'Unmet language need is one of the key drivers of social exclusion…and inequity in access to services' (Aspinal, 2005).
Language is an essential psychiatric tool for eliciting symptoms and signs; diagnosis and treatment are handicapped if there is no common means of understanding between doctor and patient.
Linguistics and the use of interpreters are rarely mentioned in psychiatric texts despite the increasing population of migrants and displaced persons entering the UK each year. Studies of British Asians indicate that more than half have experienced difficulties in communication and report dissatisfaction with interpretation services.
Many UK hospitals have access to interpretation services but few psychiatrists have experience in using them. Inexperience on the part of doctor or interpreter can give rise to errors in understanding symptoms and there are numerous accounts of the serious problems that can arise in such cases.
This module aims to offer an introduction to the concept of interpreter-mediated interviews, exploring the common errors and pitfalls and offering advice on how to avoid them. It considers the use of relatives or other unqualified people as interpreters, reviews the role of bilingualism and provides practical tips for working with interpreters.
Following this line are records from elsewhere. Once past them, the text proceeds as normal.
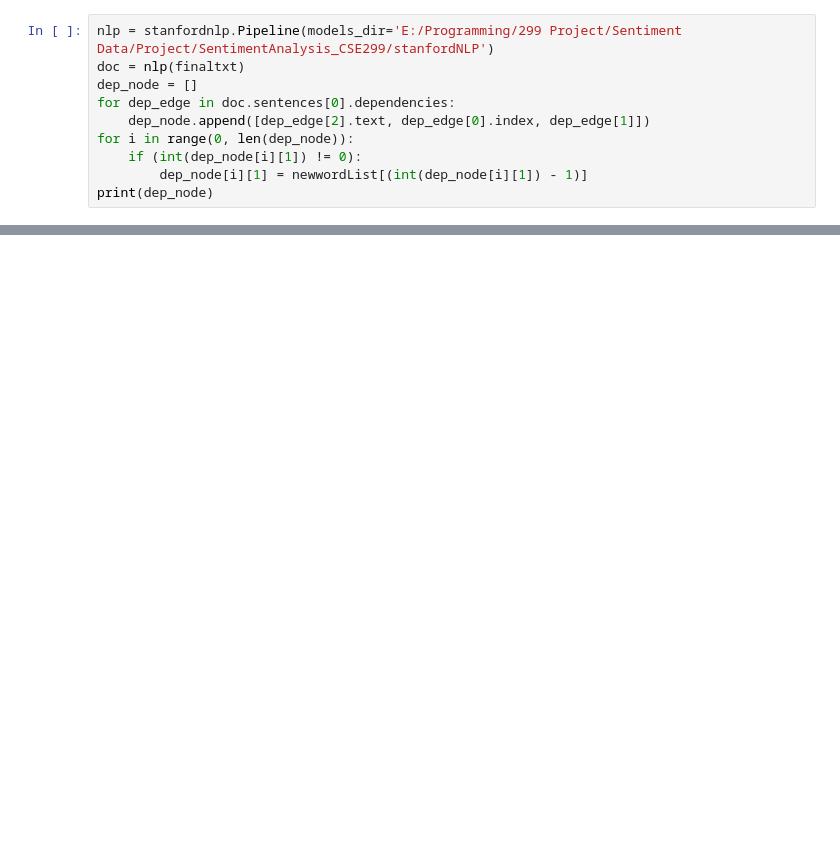
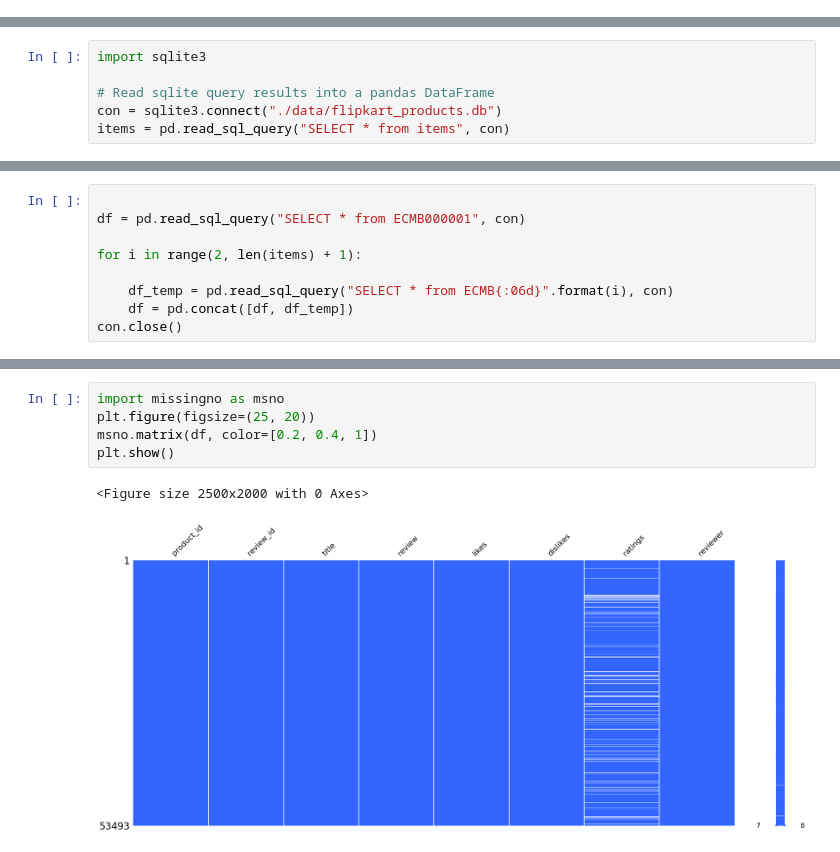
Before and after one commit to MFRSiam/SentimentAnalysis_CSE299, a Jupyter notebook: OurAspect.ipynb, the cells around one changed output, grey strips where cells are left out. Cells and saved outputs as stored; diff of their text form; blank space fills up the shorter version.

```diff
--- a/OurAspect.ipynb
+++ b/OurAspect.ipynb
@@ -73,10 +0,0 @@ taggedList = nltk.pos_tag(wordsList)
-# %%
-nlp = stanfordnlp.Pipeline(models_dir='E:/Programming/299 Project/Sentiment Data/Project/SentimentAnalysis_CSE299/stanfordNLP')
-doc = nlp(finaltxt)
-dep_node = []
-for dep_edge in doc.sentences[0].dependencies:
-    dep_node.append([dep_edge[2].text, dep_edge[0].index, dep_edge[1]])
-for i in range(0, len(dep_node)):
-    if (int(dep_node[i][1]) != 0):
-        dep_node[i][1] = newwordList[(int(dep_node[i][1]) - 1)]
-print(dep_node)
@@ -90,0 +18,6 @@ AttributeError: 'tuple' object has no attribute 'tb_frame'
+# %%
+import sqlite3
+
+# Read sqlite query results into a pandas DataFrame
+con = sqlite3.connect("./data/flipkart_products.db")
+items = pd.read_sql_query("SELECT * from items", con)
@@ -90,0 +52,9 @@ AttributeError: 'tuple' object has no attribute 'tb_frame'
+# %%
+
+df = pd.read_sql_query("SELECT * from ECMB000001", con)
+
+for i in range(2, len(items) + 1):
+
+    df_temp = pd.read_sql_query("SELECT * from ECMB{:06d}".format(i), con)
+    df = pd.concat([df, df_temp])
+con.close()
@@ -90,0 +88,8 @@ AttributeError: 'tuple' object has no attribute 'tb_frame'
+# %%
+import missingno as msno
+plt.figure(figsize=(25, 20))
+msno.matrix(df, color=[0.2, 0.4, 1])
+plt.show()
+# %% [output]
+<Figure size 2500x2000 with 0 Axes>
+[figure, added]
```
Also changed, not shown: parts of 81 cells of this notebook, 1 other file.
All UK psychiatrists should understand the basic principles of interpreter-mediated interviews. This module is aimed especially towards those who work in areas of rich cultural and linguistic diversity.